In the entries below, find each line bearing the string "util" and copy it.

▸ EXTRACTED INFORMATION:
┌────────
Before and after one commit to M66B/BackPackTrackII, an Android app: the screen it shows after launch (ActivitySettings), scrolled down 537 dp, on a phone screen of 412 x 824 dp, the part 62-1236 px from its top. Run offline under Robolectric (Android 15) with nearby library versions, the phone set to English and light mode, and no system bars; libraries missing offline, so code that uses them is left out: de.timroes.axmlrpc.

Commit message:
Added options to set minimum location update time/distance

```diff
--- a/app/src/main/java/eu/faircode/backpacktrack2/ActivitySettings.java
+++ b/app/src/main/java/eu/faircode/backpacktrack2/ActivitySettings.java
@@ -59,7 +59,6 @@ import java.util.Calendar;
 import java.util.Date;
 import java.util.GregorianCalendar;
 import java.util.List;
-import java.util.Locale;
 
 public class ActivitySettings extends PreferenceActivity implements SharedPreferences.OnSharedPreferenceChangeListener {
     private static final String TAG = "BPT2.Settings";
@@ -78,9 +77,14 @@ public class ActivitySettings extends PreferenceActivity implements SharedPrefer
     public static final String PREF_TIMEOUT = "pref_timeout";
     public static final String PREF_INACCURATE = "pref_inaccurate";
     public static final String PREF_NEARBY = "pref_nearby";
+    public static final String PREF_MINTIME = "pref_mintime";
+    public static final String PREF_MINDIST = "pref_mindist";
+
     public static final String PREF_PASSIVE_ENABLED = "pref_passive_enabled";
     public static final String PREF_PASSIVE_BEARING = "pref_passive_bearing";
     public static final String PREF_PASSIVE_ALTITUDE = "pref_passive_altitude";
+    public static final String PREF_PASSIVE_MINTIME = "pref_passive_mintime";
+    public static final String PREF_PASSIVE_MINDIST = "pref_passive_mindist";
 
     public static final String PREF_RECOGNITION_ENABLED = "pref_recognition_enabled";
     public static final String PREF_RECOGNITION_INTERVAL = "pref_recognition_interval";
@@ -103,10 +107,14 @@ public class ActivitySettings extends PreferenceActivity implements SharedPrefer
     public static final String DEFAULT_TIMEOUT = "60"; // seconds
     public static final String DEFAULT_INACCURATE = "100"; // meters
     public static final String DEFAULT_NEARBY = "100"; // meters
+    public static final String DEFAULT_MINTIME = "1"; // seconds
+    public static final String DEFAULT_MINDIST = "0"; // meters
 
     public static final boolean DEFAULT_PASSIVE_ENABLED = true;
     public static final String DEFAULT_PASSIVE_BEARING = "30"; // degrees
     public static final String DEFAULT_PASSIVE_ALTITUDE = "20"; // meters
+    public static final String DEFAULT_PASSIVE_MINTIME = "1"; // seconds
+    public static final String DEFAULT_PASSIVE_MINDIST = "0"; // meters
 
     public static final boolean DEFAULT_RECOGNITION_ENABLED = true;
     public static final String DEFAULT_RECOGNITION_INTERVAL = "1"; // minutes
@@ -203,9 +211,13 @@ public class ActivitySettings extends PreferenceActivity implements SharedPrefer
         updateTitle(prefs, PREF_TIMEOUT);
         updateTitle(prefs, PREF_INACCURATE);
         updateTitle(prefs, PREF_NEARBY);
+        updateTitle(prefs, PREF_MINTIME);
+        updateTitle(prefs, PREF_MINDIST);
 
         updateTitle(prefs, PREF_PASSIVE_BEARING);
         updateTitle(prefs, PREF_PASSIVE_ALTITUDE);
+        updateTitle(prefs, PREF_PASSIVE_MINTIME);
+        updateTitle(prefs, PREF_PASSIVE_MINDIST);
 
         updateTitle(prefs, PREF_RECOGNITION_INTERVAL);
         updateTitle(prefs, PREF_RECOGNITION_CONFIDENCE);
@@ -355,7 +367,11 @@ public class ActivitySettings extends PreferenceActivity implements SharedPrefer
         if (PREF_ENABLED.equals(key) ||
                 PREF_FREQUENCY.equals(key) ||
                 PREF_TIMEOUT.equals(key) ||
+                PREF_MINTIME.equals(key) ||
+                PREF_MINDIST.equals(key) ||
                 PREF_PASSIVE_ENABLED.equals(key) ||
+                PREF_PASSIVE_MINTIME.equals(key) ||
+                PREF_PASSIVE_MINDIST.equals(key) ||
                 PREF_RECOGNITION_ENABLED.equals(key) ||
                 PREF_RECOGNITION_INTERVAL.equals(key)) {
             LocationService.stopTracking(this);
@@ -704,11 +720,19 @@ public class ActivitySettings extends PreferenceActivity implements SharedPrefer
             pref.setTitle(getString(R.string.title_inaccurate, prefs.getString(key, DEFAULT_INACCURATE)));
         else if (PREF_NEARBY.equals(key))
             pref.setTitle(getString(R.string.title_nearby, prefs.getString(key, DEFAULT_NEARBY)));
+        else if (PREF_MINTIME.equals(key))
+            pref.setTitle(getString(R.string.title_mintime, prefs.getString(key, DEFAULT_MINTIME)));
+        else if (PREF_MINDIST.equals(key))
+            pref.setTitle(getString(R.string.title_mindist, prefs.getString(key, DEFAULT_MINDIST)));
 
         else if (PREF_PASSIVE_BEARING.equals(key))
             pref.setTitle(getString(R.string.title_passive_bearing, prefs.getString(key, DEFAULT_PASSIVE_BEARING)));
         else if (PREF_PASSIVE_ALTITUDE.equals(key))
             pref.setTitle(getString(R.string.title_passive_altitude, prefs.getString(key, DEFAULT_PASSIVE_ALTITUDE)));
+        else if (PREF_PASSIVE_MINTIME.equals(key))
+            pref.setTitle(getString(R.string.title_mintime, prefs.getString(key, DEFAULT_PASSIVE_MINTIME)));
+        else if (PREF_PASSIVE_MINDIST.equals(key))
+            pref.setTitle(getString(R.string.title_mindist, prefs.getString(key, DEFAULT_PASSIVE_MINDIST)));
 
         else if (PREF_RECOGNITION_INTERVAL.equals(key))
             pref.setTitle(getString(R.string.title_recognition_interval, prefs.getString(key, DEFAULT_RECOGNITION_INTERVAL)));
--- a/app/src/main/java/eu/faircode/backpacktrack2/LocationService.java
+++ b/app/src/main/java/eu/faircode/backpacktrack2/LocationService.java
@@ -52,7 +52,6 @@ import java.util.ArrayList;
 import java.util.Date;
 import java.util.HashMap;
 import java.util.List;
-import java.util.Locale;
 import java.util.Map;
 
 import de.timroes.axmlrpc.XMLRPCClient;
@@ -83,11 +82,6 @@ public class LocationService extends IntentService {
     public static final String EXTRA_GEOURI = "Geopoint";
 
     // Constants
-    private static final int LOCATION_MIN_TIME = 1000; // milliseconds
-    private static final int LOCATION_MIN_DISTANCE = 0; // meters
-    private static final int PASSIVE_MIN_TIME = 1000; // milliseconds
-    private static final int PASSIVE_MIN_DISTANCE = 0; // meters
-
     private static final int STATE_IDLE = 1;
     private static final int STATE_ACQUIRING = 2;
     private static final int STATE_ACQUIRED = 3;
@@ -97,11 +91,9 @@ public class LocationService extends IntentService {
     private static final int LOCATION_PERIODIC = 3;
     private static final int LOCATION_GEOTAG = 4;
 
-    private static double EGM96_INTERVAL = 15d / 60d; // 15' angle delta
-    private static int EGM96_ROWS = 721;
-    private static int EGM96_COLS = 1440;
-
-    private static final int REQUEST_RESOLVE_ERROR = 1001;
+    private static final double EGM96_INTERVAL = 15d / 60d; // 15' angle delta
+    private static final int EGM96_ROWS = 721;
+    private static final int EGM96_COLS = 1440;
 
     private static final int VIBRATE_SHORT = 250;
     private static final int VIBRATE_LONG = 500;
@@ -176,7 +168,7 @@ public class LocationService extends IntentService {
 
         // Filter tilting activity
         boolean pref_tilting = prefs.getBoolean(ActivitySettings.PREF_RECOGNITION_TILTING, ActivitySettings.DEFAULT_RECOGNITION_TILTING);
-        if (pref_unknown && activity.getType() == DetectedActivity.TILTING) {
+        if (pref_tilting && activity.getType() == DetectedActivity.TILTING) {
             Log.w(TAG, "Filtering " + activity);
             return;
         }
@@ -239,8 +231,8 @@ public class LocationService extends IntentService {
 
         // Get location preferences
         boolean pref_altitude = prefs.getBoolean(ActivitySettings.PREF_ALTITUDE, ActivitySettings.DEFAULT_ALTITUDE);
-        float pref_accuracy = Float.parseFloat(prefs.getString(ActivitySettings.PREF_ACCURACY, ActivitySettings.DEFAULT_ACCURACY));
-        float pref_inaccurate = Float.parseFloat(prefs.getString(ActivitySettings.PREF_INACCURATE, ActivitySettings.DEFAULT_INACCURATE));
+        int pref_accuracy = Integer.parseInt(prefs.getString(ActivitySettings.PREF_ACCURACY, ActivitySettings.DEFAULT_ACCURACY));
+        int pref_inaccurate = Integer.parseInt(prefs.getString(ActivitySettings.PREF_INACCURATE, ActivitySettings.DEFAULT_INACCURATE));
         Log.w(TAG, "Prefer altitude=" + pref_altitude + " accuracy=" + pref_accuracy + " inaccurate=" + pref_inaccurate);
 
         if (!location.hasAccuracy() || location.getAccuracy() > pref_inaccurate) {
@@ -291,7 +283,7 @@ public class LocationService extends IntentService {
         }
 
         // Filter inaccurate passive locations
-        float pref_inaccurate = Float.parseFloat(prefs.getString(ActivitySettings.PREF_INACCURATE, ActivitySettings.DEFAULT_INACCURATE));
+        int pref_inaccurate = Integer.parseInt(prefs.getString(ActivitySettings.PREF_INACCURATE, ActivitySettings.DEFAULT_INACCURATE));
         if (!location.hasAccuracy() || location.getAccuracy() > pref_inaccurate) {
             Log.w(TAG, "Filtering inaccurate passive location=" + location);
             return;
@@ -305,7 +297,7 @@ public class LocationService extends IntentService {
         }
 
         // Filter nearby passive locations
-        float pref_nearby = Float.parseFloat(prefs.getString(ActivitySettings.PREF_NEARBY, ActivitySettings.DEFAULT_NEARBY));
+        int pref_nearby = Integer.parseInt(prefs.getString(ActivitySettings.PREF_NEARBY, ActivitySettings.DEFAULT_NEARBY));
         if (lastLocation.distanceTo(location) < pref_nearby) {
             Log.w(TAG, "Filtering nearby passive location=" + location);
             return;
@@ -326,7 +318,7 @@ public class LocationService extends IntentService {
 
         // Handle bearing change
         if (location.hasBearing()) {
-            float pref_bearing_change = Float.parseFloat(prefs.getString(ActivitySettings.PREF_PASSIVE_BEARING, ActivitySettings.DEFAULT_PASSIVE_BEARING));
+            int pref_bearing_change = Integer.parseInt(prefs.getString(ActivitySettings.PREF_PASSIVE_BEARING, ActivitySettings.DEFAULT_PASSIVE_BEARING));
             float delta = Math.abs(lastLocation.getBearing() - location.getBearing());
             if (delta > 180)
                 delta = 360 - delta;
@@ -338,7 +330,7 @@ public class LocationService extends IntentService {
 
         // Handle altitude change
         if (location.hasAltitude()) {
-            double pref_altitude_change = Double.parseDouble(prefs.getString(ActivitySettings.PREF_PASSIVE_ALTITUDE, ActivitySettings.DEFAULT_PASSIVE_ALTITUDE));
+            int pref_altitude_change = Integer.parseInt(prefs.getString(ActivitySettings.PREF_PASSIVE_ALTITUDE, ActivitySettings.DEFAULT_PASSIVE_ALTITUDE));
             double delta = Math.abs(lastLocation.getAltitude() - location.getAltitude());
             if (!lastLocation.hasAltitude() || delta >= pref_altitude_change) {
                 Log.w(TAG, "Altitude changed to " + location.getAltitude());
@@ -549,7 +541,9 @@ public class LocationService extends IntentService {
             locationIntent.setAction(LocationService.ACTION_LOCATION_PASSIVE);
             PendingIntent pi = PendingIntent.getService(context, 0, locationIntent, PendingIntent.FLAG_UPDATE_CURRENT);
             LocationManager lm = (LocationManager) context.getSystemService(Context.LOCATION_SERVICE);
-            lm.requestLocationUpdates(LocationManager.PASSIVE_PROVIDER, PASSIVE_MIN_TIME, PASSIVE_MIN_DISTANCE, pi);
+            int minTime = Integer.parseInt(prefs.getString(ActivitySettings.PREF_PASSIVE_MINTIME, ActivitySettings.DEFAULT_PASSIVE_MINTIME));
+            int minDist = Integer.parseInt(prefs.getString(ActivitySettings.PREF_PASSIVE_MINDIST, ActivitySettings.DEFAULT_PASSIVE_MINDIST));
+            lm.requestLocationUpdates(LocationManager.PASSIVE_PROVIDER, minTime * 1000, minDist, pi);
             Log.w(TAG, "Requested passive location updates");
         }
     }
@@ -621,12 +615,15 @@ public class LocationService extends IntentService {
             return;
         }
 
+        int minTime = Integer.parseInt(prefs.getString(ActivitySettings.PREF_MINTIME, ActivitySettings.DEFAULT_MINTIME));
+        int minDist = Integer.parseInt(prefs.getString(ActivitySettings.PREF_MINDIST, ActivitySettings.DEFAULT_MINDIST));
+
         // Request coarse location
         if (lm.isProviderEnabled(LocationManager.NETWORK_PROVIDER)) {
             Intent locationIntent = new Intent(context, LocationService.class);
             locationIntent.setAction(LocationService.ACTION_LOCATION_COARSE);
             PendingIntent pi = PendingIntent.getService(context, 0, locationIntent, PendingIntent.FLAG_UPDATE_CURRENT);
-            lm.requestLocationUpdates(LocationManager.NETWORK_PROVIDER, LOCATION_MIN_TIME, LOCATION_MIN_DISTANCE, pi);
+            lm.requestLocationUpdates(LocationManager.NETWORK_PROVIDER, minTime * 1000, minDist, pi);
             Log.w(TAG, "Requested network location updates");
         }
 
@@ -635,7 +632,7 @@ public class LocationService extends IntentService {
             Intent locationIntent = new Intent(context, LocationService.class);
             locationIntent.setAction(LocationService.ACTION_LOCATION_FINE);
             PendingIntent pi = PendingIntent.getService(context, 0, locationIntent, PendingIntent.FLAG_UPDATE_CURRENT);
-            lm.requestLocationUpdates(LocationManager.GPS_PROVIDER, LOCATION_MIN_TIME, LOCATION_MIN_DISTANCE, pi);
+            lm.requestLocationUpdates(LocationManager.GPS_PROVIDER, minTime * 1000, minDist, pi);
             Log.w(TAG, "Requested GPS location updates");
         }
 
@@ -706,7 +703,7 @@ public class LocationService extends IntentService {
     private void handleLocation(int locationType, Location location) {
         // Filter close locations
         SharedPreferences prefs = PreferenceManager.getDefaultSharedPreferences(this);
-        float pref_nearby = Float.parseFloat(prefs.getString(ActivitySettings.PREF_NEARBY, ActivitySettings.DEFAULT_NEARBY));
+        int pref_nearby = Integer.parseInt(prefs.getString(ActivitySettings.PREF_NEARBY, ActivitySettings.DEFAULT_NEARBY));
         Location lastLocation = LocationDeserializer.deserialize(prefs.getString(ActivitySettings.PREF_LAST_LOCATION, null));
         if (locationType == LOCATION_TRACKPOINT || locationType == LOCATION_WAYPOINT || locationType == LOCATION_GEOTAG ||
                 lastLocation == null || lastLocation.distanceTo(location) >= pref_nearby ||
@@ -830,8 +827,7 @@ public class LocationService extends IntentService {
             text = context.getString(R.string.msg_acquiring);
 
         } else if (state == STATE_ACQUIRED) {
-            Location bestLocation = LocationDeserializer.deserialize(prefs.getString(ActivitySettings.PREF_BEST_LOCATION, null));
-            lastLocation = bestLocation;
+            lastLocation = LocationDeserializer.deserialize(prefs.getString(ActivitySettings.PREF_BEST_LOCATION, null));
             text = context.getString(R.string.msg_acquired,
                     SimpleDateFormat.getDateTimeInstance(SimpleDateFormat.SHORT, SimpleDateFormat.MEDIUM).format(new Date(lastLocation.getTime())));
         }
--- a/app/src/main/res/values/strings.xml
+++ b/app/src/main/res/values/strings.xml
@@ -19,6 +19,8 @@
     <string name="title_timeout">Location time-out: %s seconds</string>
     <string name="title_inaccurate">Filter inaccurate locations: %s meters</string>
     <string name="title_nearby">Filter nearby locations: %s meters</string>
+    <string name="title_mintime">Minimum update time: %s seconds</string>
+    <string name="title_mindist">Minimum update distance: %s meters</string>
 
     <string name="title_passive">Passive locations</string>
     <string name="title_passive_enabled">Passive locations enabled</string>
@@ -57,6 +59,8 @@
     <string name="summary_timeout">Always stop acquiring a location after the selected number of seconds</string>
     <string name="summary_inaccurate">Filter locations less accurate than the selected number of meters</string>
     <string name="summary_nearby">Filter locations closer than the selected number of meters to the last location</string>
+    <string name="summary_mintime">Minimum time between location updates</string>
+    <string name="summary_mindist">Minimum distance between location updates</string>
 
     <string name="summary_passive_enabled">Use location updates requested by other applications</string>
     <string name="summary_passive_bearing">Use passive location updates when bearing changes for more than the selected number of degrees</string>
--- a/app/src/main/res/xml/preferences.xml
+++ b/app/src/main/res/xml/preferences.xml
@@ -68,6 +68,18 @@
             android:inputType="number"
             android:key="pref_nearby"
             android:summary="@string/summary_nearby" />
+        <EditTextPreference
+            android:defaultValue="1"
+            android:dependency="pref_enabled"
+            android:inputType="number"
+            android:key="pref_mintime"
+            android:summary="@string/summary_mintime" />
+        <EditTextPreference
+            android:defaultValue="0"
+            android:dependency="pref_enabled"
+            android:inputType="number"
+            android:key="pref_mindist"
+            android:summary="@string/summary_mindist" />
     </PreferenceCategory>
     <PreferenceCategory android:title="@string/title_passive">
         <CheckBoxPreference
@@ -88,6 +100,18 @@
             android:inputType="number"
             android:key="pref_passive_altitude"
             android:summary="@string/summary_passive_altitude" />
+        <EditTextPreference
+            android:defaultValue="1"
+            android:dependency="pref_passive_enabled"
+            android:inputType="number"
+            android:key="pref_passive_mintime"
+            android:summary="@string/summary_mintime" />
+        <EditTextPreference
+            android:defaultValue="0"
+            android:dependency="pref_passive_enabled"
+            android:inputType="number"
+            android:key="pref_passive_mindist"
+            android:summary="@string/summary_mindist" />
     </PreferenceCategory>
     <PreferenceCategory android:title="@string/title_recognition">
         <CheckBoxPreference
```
└────────
▸ SOLUTION TO THE PROBLEM:
@@ -59,7 +59,6 @@ import java.util.Calendar;
 import java.util.Date;
 import java.util.GregorianCalendar;
 import java.util.List;
-import java.util.Locale;
@@ -52,7 +52,6 @@ import java.util.ArrayList;
 import java.util.Date;
 import java.util.HashMap;
 import java.util.List;
-import java.util.Locale;
 import java.util.Map;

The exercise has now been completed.